No one goes to work to be humiliated, ostracised, abused, or assaulted and yet, this is the reality for more than one in six workers in Australia. Bullying extends far beyond the school yard into our adult lives and it’s psychological and financial costs to our nation are immense.
Psychologist and author of Bully Blocking at Work: A self-help guide for employees and managers, Evelyn M. Field, says having a collaborative workplace where people work together to resolve conflicts, is good for business and it’s good for people.
“Every organisation needs to have workplace bullying policies in place at every level, from the truck drivers to senior managers. These policies need to have consequences and procedures and there needs to be training so that everyone understands what bullying is and what they can do about it.”
Whether at work or at school, the one thing I never understood about the psychology profession’s approach to bullying, is the focus appears to be on treating the victim, rather than modifying the behaviour of the bully.
When my oldest son was being bullied at high school back in 2001, he was the one sent to the school counsellor for treatment – an approach which I happen to think has ‘blame the victim’ written all over it. I was outraged, why should my child have to modify his behaviour.

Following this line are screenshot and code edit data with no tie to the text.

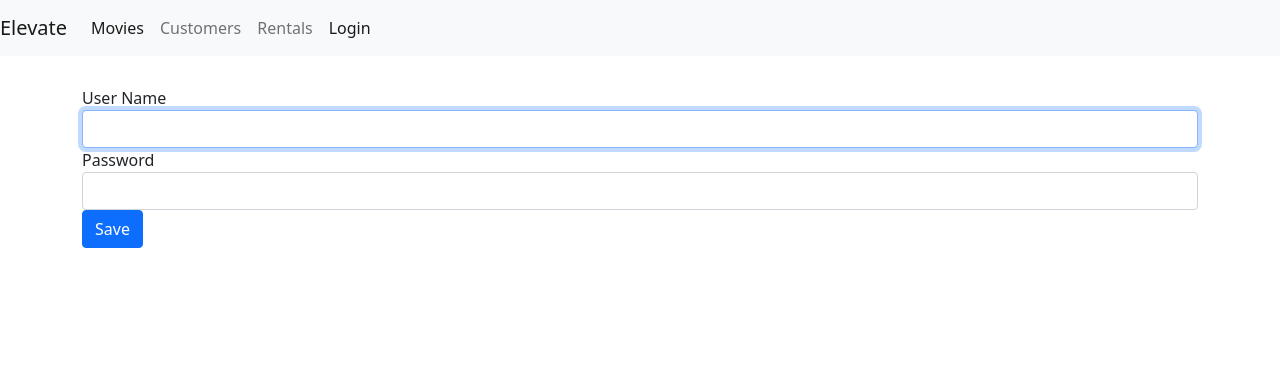
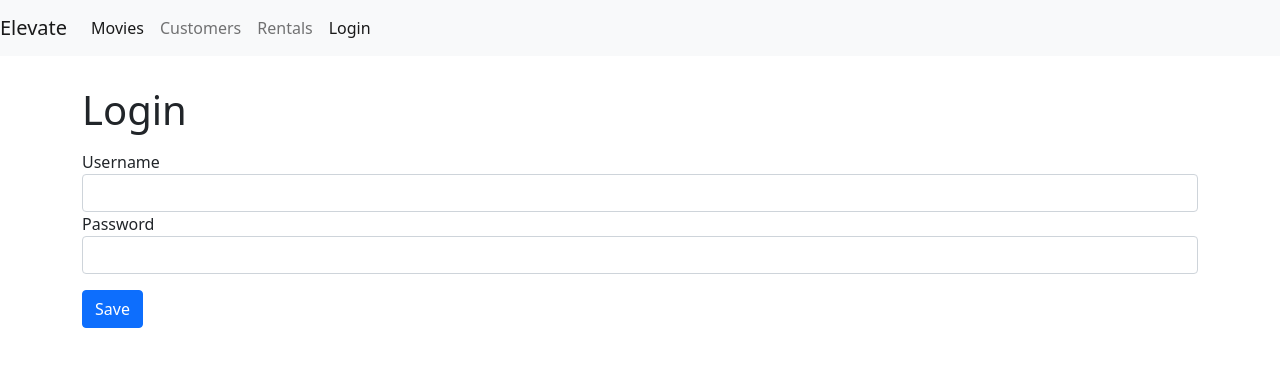
Before and after one commit to Veenakrishna2313/Elevate, a React (Create React App) app: page /login in a window 1280 px wide. Shown: the top 366 px of the page. Built offline with nearby package versions, Linux system fonts and the light colour scheme.

Commit message:
Navbar collapsable

```diff
--- a/public/index.html
+++ b/public/index.html
@@ -5,6 +5,7 @@
     <link rel="icon" href="%PUBLIC_URL%/favicon.ico" />
     <meta name="viewport" content="width=device-width, initial-scale=1" />
     <meta name="theme-color" content="#000000" />
+
     <meta
       name="description"
       content="Web site created using create-react-app"
@@ -15,6 +16,10 @@
       user's mobile device or desktop. See https://developers.google.com/web/fundamentals/web-app-manifest/
     -->
     <link rel="manifest" href="%PUBLIC_URL%/manifest.json" />
+
+
+
+
     <!--
       Notice the use of %PUBLIC_URL% in the tags above.
       It will be replaced with the URL of the `public` folder during the build.
@@ -24,9 +29,13 @@
       work correctly both with client-side routing and a non-root public URL.
       Learn how to configure a non-root public URL by running `npm run build`.
     -->
-    <title>React App</title>
+    <title>Elevate</title>
   </head>
   <body>
+<script src="https://ajax.googleapis.com/ajax/libs/jquery/1.12.4/jquery.min.js"></script>
+<script src="https://maxcdn.bootstrapcdn.com/bootstrap/3.3.7/js/bootstrap.min.js"></script>
+
+
     <noscript>You need to enable JavaScript to run this app.</noscript>
     <div id="root"></div>
     <!--
--- a/src/App.js
+++ b/src/App.js
@@ -9,6 +9,7 @@ import { Route, Switch, Redirect } from "react-router-dom";
 import NavBar from "./Components/common/navbar";
 import NotFound from "./Components/common/notfound";
 import MovieForm from "./Components/common/movieForm";
+  import "bootstrap/dist/js/bootstrap.bundle";
 
 import LoginForm from "./Components/common/loginForm";
 import "./App.css";
--- /dev/null
+++ b/src/Components/common/input.jsx
@@ -0,0 +1,11 @@
+import React, { Component } from 'react'
+
+const Input = (({name, label, value, onChange}) => {
+  return (
+     <div className="form-group">
+       <label htmlFor={name}>{label}</label>
+       <input value={value} onChange={onChange} id={name} name={name} type="text" className="form-control" /></div>
+   );
+})
+
+export default Input;
--- a/src/Components/common/loginForm.jsx
+++ b/src/Components/common/loginForm.jsx
@@ -1,4 +1,6 @@
-import React, { Component } from 'react'
+import React, { Component } from 'react';
+import { AccordionButton } from 'react-bootstrap';
+import Input from './input';
 
 class LoginForm extends Component {
 state={
@@ -18,20 +20,23 @@ state={
 
     const username=this.username.current.value;
   }
-handleChange=(e)=>{
+handleChange=({currentTarget:input})=>{
 
   const account={...this.state.account};
-  account.username=e.currentTarget.value;
+  account[input.name]=input.value;
   this.setState({account});
 }
 
   render() {
+
+    const {account}=this.state;
+
     return <div>
-
+    <h1 className="mb-3">Login </h1>
     <form onSubmit={this.handleSubmit}>
-      <div className="form-group"><label htmlFor="username">User Name</label><input value={this.state.account.username} onChange={this.handleChange} autoFocus ref={this.username} id="username" type="text" className="form-control" /></div>
-      <div className="form-group"><label htmlFor="password">Password</label><input id="password" type="text" className="form-control" /></div>
-    <button className="btn btn-primary">Save</button>
+      <Input  name="username" value={account.username} label="Username" onChange={this.handleChange} />
+      <Input  name="password" value={account.password} label="Password" onChange={this.handleChange} />
+    <button className="btn btn-primary mt-3">Save</button>
     </form>
 
     </div>;
--- a/src/Components/common/navbar.jsx
+++ b/src/Components/common/navbar.jsx
@@ -7,7 +7,7 @@ const NavBar = () => {
   return (
    <nav className="navbar navbar-expand-lg navbar-light bg-light">
   <Link className="navbar-brand" to="/">Elevate</Link>
-  <button className="navbar-toggler" type="button" data-toggle="collapse" data-target="#navbarNavAltMarkup" aria-controls="navbarNavAltMarkup" aria-expanded="false" aria-label="Toggle navigation">
+  <button className="navbar-toggler" type="button" data-bs-toggle="collapse" data-bs-target="#navbarNavAltMarkup" aria-controls="navbarNavAltMarkup" aria-expanded="false" aria-label="Toggle navigation">
     <span className="navbar-toggler-icon"></span>
   </button>
   <div className="collapse navbar-collapse" id="navbarNavAltMarkup">
```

After all, isn’t it the bully the one with the problem?
Not so, says Evelyn Field. Firstly, she prefers the word ‘target’ to victim and secondly, because bullying often takes place in a toxic environment, no one and this includes managers and bystanders, is either innocent or guilty.
“Sometimes it’s very hard to tell the difference between the target and the bully because a person can be both. So I might see my boss as a bully, but she or he might be bullied from above. This is the problem with bullying. If we just look at the target or the bully, then we’re missing the big picture, and the big picture is that bullying at work is really about a dysfunctional workplace.”
Evelyn M. Field has been working and writing in the field of workplace bullying and school bullying for many years. Her previous books on school bullying, Bully Busting and Bully Blocking are bestsellers and have been published in five languages.
Although there are some crucial differences between bullying at work and bullying at school, there are also many similarities between the two.
Evelyn Field explains, “When we look at the school bully, the evidence shows that they’re raised by parents who have inconsistent guidelines about violence – one day you can bash your baby sister, the next day you can’t. So these children see what happens at home and then they go and repeat the behaviour at school.”
“If you look at the bully in the workplace, what you’ve got is someone who may have been a bully all their lives and been allowed to get away with it and then they are allowed to behave like that at work because of managers and the workplace culture.”
Evelyn Field points to the case of Brodie Panlock, the young Melbourne woman who committed suicide after being bullied at work.
“Here was a girl who was being teased and bullied by her workmates, the boss knew about it and all he said is ‘Do it out the back’. He should have intervened immediately and said ‘Look guys, this is unacceptable. This is bad for Brodie and this is bad for business’. But he didn’t and that’s the problem – bullies are allowed to continue because their managers are passive or aggressive. I think what they did to Brodie was criminal.”
In that case the court ordered the business owner, the manager and the three men who literally bullied young Brodie to death, to pay a total of $335,000*.
In the mid-1990s Charlotte Rayner, Professor of Human Resource Management at Portsmouth Business School in the UK, completed the first major survey on workplace bullying for the BBC. Through her work with UNISON, one of the largest employers in the United Kingdom, Professor Rayner found that if an organisation employed one thousand people, workplace bullying would cost that organisation £1 million (AU$1,646,813) per year.
Closer to home, the School of Management at Griffith University did a study in 2001 that found if the rate of bullying in the workplace was just 3.5%, the cost our nation would be between sixteen and thirty-two billion dollars a year. Unfortunately, the rate of workplace bullying in Australia is actually higher than that and this figure does not include all the costs associated with mediation, going to court, higher insurance premiums and bad publicity.
“If you complain about a bully and it gets worse – which most often happens – then the whole thing escalates out of control and there are no winners except your lawyers or the rehabilitation providers. We have millions of dollars being spent on legal cases because employers don’t do two things: validate somebody’s concerns; and create a safe workplace.”
Bully Blocking at Work: A self-help guide for employees and managers by Evelyn M. Field is published by Australian Academic Press, RRP $29.95.
* Workers find $115,000 over bullying of cafe waitress by Steve Butcher, Sydney Morning Herald, 8 February 2010.